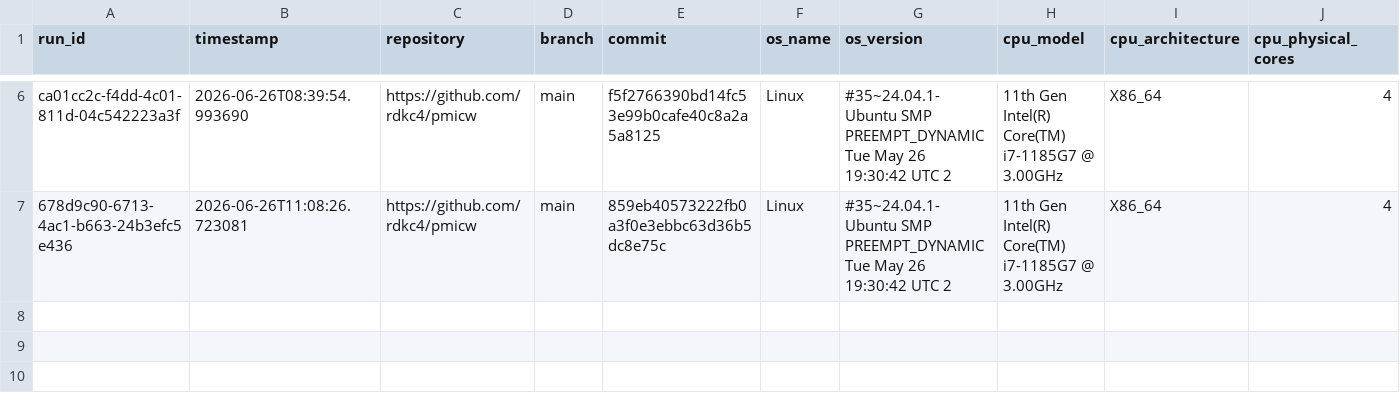
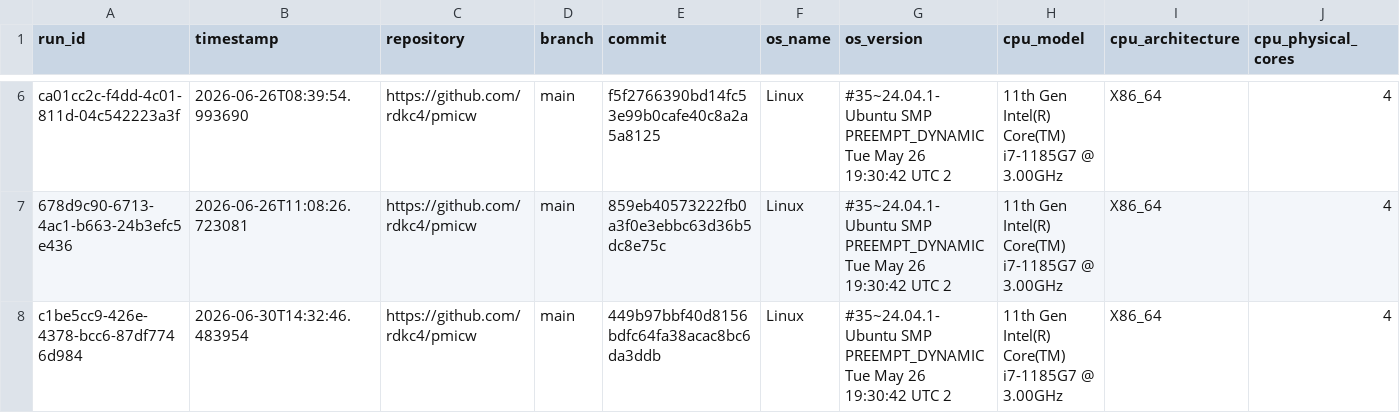
Before and after one commit to rdkc4/pmicw, a CSV file: web/data/rdkc4_pmicw_test_py_01cbc01a.csv, drawn as a sheet; only a part is shown, gaps mark what is left out; rows hold the shown columns only; the diff names each change by its address in the sheet, - before the commit and + after, or states it on an @@ line.

```diff
--- a/web/data/rdkc4_pmicw_test_py_01cbc01a.csv
+++ b/web/data/rdkc4_pmicw_test_py_01cbc01a.csv
+row 8: c1be5cc9-426e-4378-bcc6-87df7746d984 | 2026-06-30T14:32:46.483954 | https://github.com/rdkc4/pmicw | main | 449b97bbf40d8156bdfc64fa38acac8bc6da3ddb | Linux | #35~24.04.1-Ubuntu SMP PREEMPT_DYNAMIC Tue May 26 19:30:42 UTC 2 | 11th Gen Intel(R) Core(TM) i7-1185G7 @ 3.00GHz | X86_64 | 4
```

==============================

ACTIVITY =>
Once you have counted every line above that contains the string "data", give that number and nothing more.

ANSWER SECTION =>
3